All study participants gave informed consent to participate in the research, which included the agreement that the results would be published.

### AVAILABILITY OF DATA AND MATERIALS

The data supporting the findings of the article is available in zenodo.org at https://zenodo.org/record/7064134#.YxsKInZByUk, DOI Number: 10.5281/zenodo.7064134”.

### STANDARDS OF REPORTING

STROBE guidelines were followed.

### FUNDING

Research Center of Cleft Lip-Cleft Palate and Craniofacial Deformities, Khon Kaen University in association with “Tawanchai Project” Faculties of Medicine and Dentistry, Khon Kaen University. It is one of the widely- recognized public research universities in Asia. This research did not receive any specific grants from other funding agencies in public, commercial, or non-profit sectors.

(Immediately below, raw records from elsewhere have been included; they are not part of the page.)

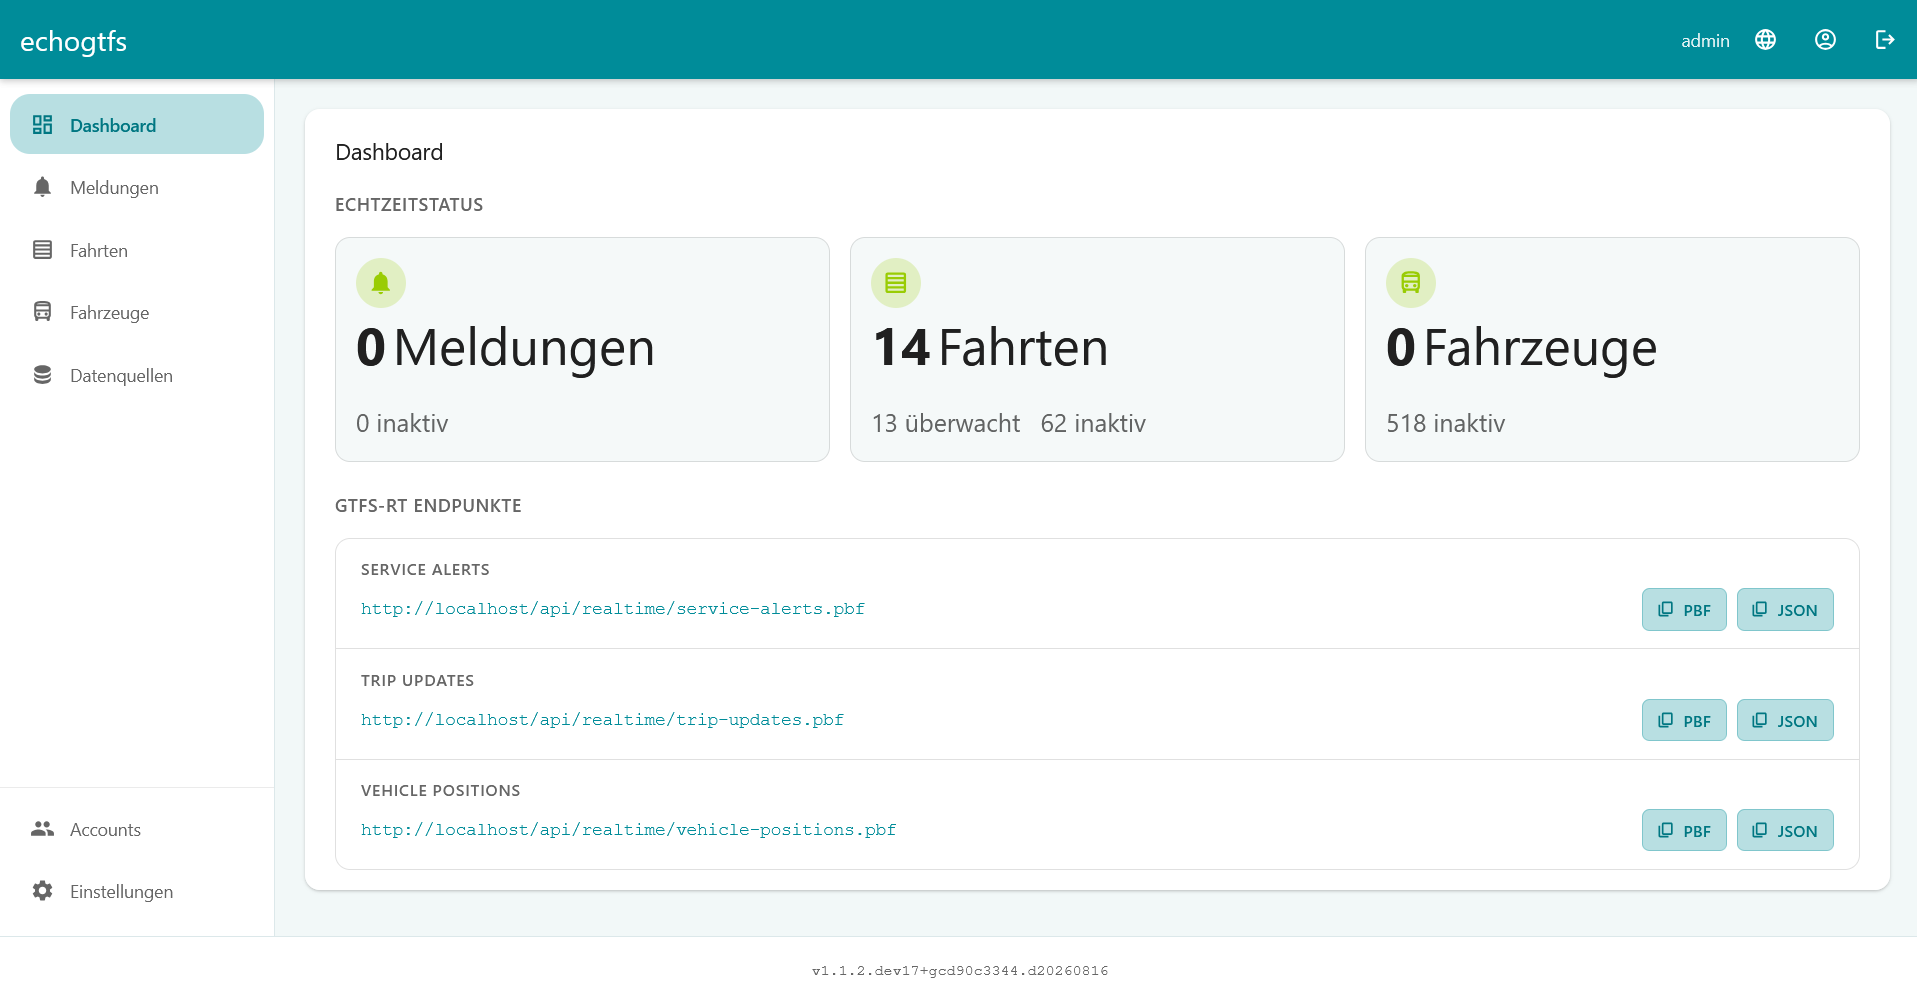
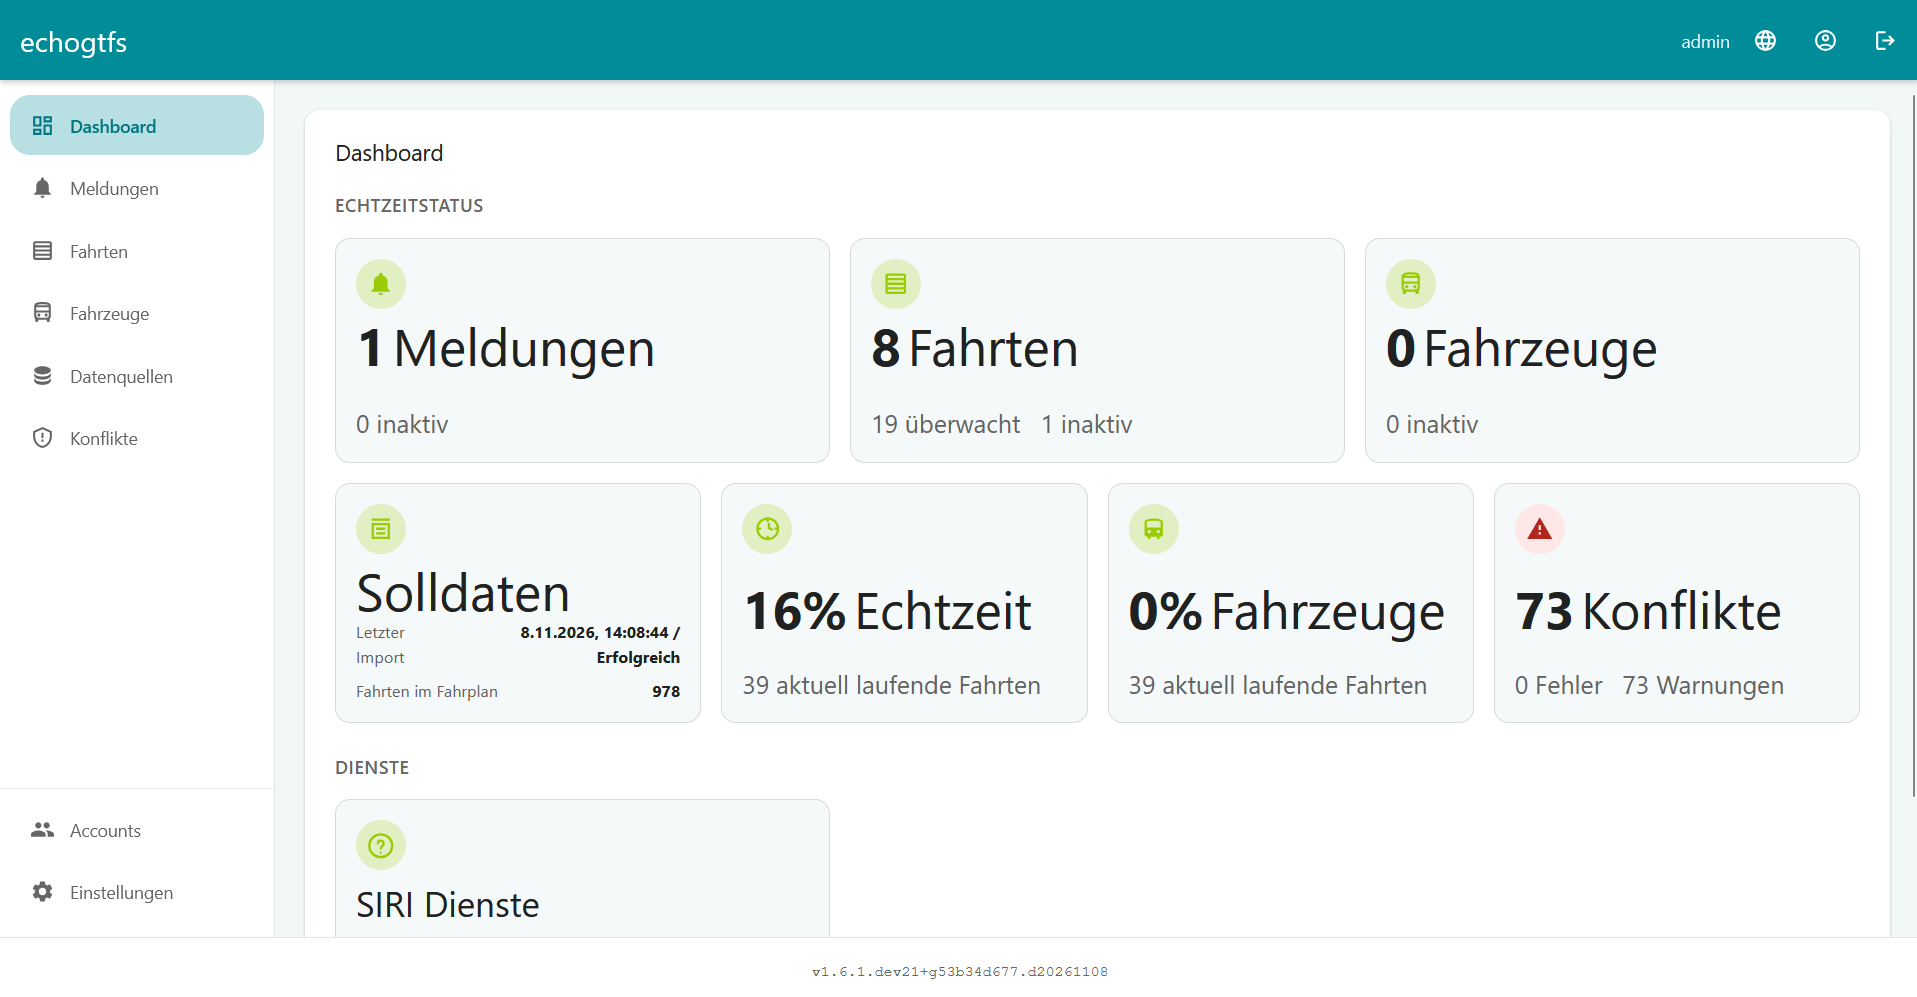
updated manual for latest information with conflict monitoring

diff --git a/docs/manual/source/datasources/general.md b/docs/manual/source/datasources/general.md
@@ -19,7 +19,7 @@ Um Datenquellen zu verwalten, wechseln Sie in den Bereich "Datenquellen" im Seit
 - Über den "Deactivate"-Button können **bestehende Datenquellen deaktiviert / aktiviert** werden
 
 ```{note}
-Eine deaktivierte Datenquelle bleibt im System enthalten, wird allerdings vom Scheduler nicht ausgeführt. Bei der Deaktivierung einer Datenquelle werden alle Objekte (Meldungen, Fahrten, Fahrzeuge), die in Zusammenhang mit dieser Datenquelle stehen, gelöscht. Nach der Aktivierung wird die Datenquelle zum nächsten regulären Zeitpunkt oder eventbasiert über die {ref}`h-push-api-push-api` vom Scheduler ausgeführt.
+Eine deaktivierte Datenquelle bleibt im System enthalten, wird allerdings vom Scheduler nicht ausgeführt. Bei der Deaktivierung einer Datenquelle werden alle Objekte (Meldungen, Fahrten, Fahrzeuge), die in Zusammenhang mit dieser Datenquelle stehen, gelöscht. Nach der Aktivierung wird die Datenquelle zum nächsten regulären Zeitpunkt oder eventbasiert über die {ref}`h-echo-api-echo-api` vom Scheduler ausgeführt.
 ```
 
 (h-datasources-general-edit)=
@@ -36,7 +36,7 @@ Für jede Datenquelle können folgende Informationen gepflegt werden:
 - **Name**: _eindeutige Bezeichnung_ innerhalb des Systems für die Datenquelle
 - **Adapter**: Typ der Datenquelle (GTFS-RT, SIRI-Lite, SIRI-...)
 - **Endpunkt-URL**: URL, von der die Daten bei der Ausführung der Datenquelle abgerufen werden. Optional bei eventbasierten Datenquellen, je nach verwendetem Adapter-Typ
-- **Ausführungsart**: Ausführungsart der Datenquelle. Zeitbasiert = über Cron-Ausdruck, Eventbasiert = über {ref}`h-push-api-push-api`, Abobasiert = über ein vom Dienst verwaltetes Abonnement
+- **Ausführungsart**: Ausführungsart der Datenquelle. Zeitbasiert = über Cron-Ausdruck, Eventbasiert = über {ref}`h-echo-api-echo-api`, Abobasiert = über ein vom Dienst verwaltetes Abonnement
 - **Cron-Ausdruck**: Cron-Ausdruck zur Angabe der gewünschten Ausführungsintervalle. Nur relevant bei zeitbasierter Ausführung
 - **Verfahrensweise bei ungültigen Bezügen**: Angabe zum Umgang mit Objekten mit ungültigen Bezügen
 - **Aktiv**: Aktivierung oder Deaktivierung der Datenquelle
@@ -72,7 +72,7 @@ _Die genauen Regeln zur Unterstützung von Filtern sind in der Beschreibung der 
 
 Standardmäßig werden Datenquellen zeitbasiert ausgeführt. Dabei werden sie vom internen Scheduler zu regelmäßgen, über den Cron-Ausdruck definierten Zeitpunkten ausgeführt. Die Daten werden dabei von EchoGTFS vom Quellsystem abgefragt.
 
-Bei besonders zeitkritischen Datenquellen (z.B. Fahrzeugpositionen) besteht alternativ die Möglichkeit, die Datenquelle eventbasiert auszuführen. Dabei werden die Daten aktiv vom Quellsystem an den Endpunkt der {ref}`h-push-api-push-api` für die jeweilige Datenquelle übermittelt und die Datenquelle unmittelbar ausgeführt.
+Bei besonders zeitkritischen Datenquellen (z.B. Fahrzeugpositionen) besteht alternativ die Möglichkeit, die Datenquelle eventbasiert auszuführen. Dabei werden die Daten aktiv vom Quellsystem an den Endpunkt der {ref}`h-echo-api-echo-api` für die jeweilige Datenquelle übermittelt und die Datenquelle unmittelbar ausgeführt.
 
 Alternativ bietet EchoGTFS auch die Nutzung sogenannter abobasierten Datenquellen an. Dabei wird ein Abo an einer SIRI-Datenquelle (oder einer anderen Datenquelle) eingerichtet und die Nutzdaten an die jeweilige Datenquelle zur Verarbeitung übergeben. Damit abobasierte Datenquellen genutzt werden können, müssen je nach Datenquelle zusätzliche Kommunikationsdienste gestartet werden. Weitere Informationen dazu finden Sie {ref}`in der Installationsanleitung <h-installation-additional-services>`. Beachten Sie bitte außerdem, dass bei der Verwendung von abobasierten Datenquellen je Datenquelle {ref}`mindestens zwei Worker-Prozesse <h-installation-setup-envs>` vorgehalten werden sollten.
 
@@ -101,7 +101,11 @@ Wenn ein Objekt nach dem Mapping keinem Objekt aus dem GTFS-Feed zugeordnet werd
 - **ungültige Bezugselemente verwerfen**:
 	- Bei **Meldungen** werden ungültige Bezugselemente innerhalb eines Bezugs entfernt.
 	- Bei **Fahrten** und **Fahrzeugpositionen** entspricht das Verhalten derzeit der Option **ungültige Bezüge verwerfen**.
-- **gesamtes Objekt deaktivieren**: Das Objekt wird gespeichert, aber bei ungültigen Bezügen deaktiviert und dadurch in der GTFS-RT-Ausgabe unterdrückt. _Empfohlene Verfahrensweise für Fahrten und Fahrzeugpositionen._
+- **gesamtes Objekt deaktivieren**: Das Objekt wird gespeichert, aber bei ungültigen Bezügen deaktiviert und dadurch in der GTFS-RT-Ausgabe unterdrückt. _Empfohlene Verfahrensweise für Fahrten und Fahrzeugpositionen oder bei aktiver Verwendung des Konfliktmonitorings._
+
+```{note}
+Wenn Sie EchoGTFS aktiv zur Überwachung der Datenqualität über das {ref}`h-conflicts-conflicts` oder die {ref}`h-echo-api-echo-api` nutzen wollen, empfiehlt es sich, grundsätzlich die Verfahrensweise **gesamtes Objekt deaktivieren** an den Datenquellen einzustellen. Hierbei werden die Objekte und ihre Bezüge unverändert übernommen und im Fehlerfall entsprechend als Konflikt markiert.
+```
 
 (h-datasources-general-performance)=
 

diff --git a/docs/manual/source/conflicts/conflicts.md b/docs/manual/source/conflicts/conflicts.md
@@ -1,0 +1,27 @@
+(h-conflicts-conflicts)=
+
+# Konfliktmonitoring
+
+In EchoGTFS können Konflikte in den eingehenden Daten anhand verschiedener Kriterien überwacht werden. Über den Eintrag "Konflikte" in der Seitenleiste sehen Sie eine Übersicht über alle aktuell vorliegenden Konflikte:
+
+```{figure} ../_static/images/conflicts-overview-screen.png
+:name: img-conflicts-conflicts-overview-screen
+```
+
+- Im oberen Bereich muss immer eine **Datenquelle** ausgewählt werden, für die die Konflikte angezeigt werden. Standardmäßig ist die erste Datenquelle gewählt.
+- Weiter lassen sich über **CSV exportieren** die Konflikte als CSV-Datei zur Weiterverarbeitung beispielsweise an Datenprovider exportieren.
+- Über den Filter können verschiedene Konflikttypen ein- oder ausgeblendet werden.
+
+Zu jedem Konflikt wird der **Typ** (Warnung oder Fehler) über ein entspr. Icon und den Text, der **Zeitpunkt**, zu dem der Konflikt erstmalig aufgetreten ist und ein **Fehlercode** angezeigt. Weiter werden zu jedem Konflikt abhängig vom Konflikttyp und der Herkunft verschiedene, zusätzliche **Eigenschaften** mit übermittelt, die unterhalb als Liste angezeigt werden. Über diese Eigenschaften ist es beispielsweise möglich zu erkennen, wieso eine Fahrt nicht zugeordnet werden konnte und welche Eingangsdaten von der Datenquelle übergeben wurden.
+
+## Voraussetzungen und Grenzen
+
+EchoGTFS überwacht nicht die eingehenden Rohdaten, sondern den Import der Daten und die während des Imports ermittelten Konflikte. Aus diesem Grund stehen die Möglichkeiten zum Konfliktmonitoring in direktem Zusammenhand mit der Art und Weise, wie EchoGTFS verwendet wird. Grundsätzlich gilt, dass Konflikte, die beispielsweise aufgrund der {ref}`eingestellten Verfahrensweise bei ungültigen Bezügen  <h-datasources-invalid-reference-policies>` erst gar nicht entstehen können, im Konfliktmonitoring nicht in Erscheinung treten.
+
+Für die Verfahrensweisen **gesamtes Objekt verwerfen**, **ungültige Bezüge entfernen** und **ungültige Bezugselemente entfernen** werden die Datenobjekte und deren Elemente verworfen, sodass sie im Konfliktmonitoring erst gar nicht auftauchen.
+
+Datenobjekte, die bereits während des Imports von der jeweiligen Datenquelle verworfen werden, werden im Konfliktmonitoring **nicht erfasst**.
+
+## Externe Anbindung
+
+Da das Konfliktmonitoring keine historischen Daten speichert und stets den aktuellen Systemzustand zeigt, können sämtliche Konflikte auch über die {ref}`h-echo-api-echo-api` von externen Systemen zur Historisierung abgefragt und gespeichert werden.

diff --git a/docs/manual/source/views/dashboard.md b/docs/manual/source/views/dashboard.md
@@ -6,7 +6,11 @@ Das Dashboard zeigt eine Übersicht über den aktuellen Systemstatus.
 :name: img-dashboard-overview-screen
 ```
 
-- Für alle Objekte wird die Anzahl der **aktuell aktivierten Objekte** und die Anzahl der inaktiven Objekte angezeigt
-- Bei **Fahrten** wird weiter zwischen **aktiven** und **überwachten** Fahrten differenziert. Eine aktive Fahrt ist dabei eine Fahrt, die Prognosedaten enthält und auch mit diesen nach außen kommuniziert wird. Eine überwachte Fahrt ist eine Fahrt, die von EchoGTFS bereits erkannt und gematched wurde, aber noch keine Prognosedaten enthält
-- Im unteren Bereich werden die jeweils konfigurierten öffentlichen GTFS-RT Endpunkte angezeigt
-    - Über die Buttons "PBF" und "JSON" werden die URLs in die Zwischenablage kopiert, die zum Abruf der Daten als **ProtoBuf** und **JSON** verwendet werden können
+- Für alle Objekte wird die Anzahl der **aktuell aktivierten Objekte** und die Anzahl der inaktiven Objekte angezeigt.
+- Bei **Fahrten** wird weiter zwischen **aktiven** und **überwachten** Fahrten differenziert. Eine aktive Fahrt ist dabei eine Fahrt, die Prognosedaten enthält und auch mit diesen nach außen kommuniziert wird. Eine überwachte Fahrt ist eine Fahrt, die von EchoGTFS bereits erkannt und gematched wurde, aber noch keine Prognosedaten enthält. Generell können hierbei auch Fahrten enthalten sein, die planmäßig noch nicht verkehren und in der Zukunft liegen.
+- Unterhalb werden verschiedene KPIs angezeigt:
+    - **Solldaten**: Zeigt den letzten Importzeitstempel und -Status, sowie die Anzahl der derzeit geladenen Fahrten im Soll-Fahrplan an.
+    - **Echtzeit**: Zeigt die Anzahl der aktuell planmäßig verkehrenden Fahrten und deren Echtzeitquote an. Hier werden nur Fahrten einbezogen, für die auch Prognosedaten vorliegen.
+    - **Fahrzeuge**: Zeigt die Anzahl der aktuell planmäßig verkehrenden Fahrten und deren Quote mit Zuordnung eines Fahrzeuges an.
+    - **Konflikte**: Zeigt die Anzahl Fehler und Warnungen im System an.
+- Im Abschnitt **Dienste** wird der Status verschiedener Zusatzdienste angezeigt, sofern diese bei der Installation aktiviert werden. Dazu zählen beispielsweise die SIRI-Dienste.

diff --git a/docs/manual/source/index.md b/docs/manual/source/index.md
@@ -18,6 +18,7 @@ Technische Dokumentation auf GitHub: [https://github.com/sebastianknopf/echogtfs
 quickstart/index
 views/index
 datasources/index
+conflicts/index
 administration/index
 troubleshooting/index
 ```

diff --git a/docs/manual/source/conflicts/index.md b/docs/manual/source/conflicts/index.md
@@ -1,0 +1,7 @@
+# Konflikte
+
+```{toctree}
+:maxdepth: 1
+
+conflicts
+```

### CONFLICT OF INTEREST

The authors declare no conflict of interest, financial or otherwise.

## ACKNOWLEDGEMENTS

The authors would like to express thanks to TopEdit (www.topeditsci.com) for its linguistic assistance for the final stage of the manuscript and to the patients and their families, the support staff at the Tawanchai Center for Cleft Lip, Cleft Palate and Craniofacial Deformities, and Khon Kaen University for financial support. We would like to acknowledge Dr. Glenn Borlace and Professor Assistant Dr. Bussabamintra Chalauisaeng for English editing via the Publication Clinic KKU, Thailand.

## APPENDIX

Formula:

with these following symbols with the outcome:

N = total population = 613

Z = 1.96

Z2 = 3.8416

Variance: σ2 = 0.05

resulting in n =68.2746 or 68.

The whole population and the samples out of the formula calculation was shown in the following table.

The outcome of the whole population and the samples within three ranges of age were calculated through the formula presented in this table.

Age Rage
(Years Old)
N
(Population within Each Range)
n
(Average Sample)
n
(Selected Sample)
4-6 108 11.98 12
8-12 274 30.39 30
16-20 231 25.62 26
Total population 613 68 68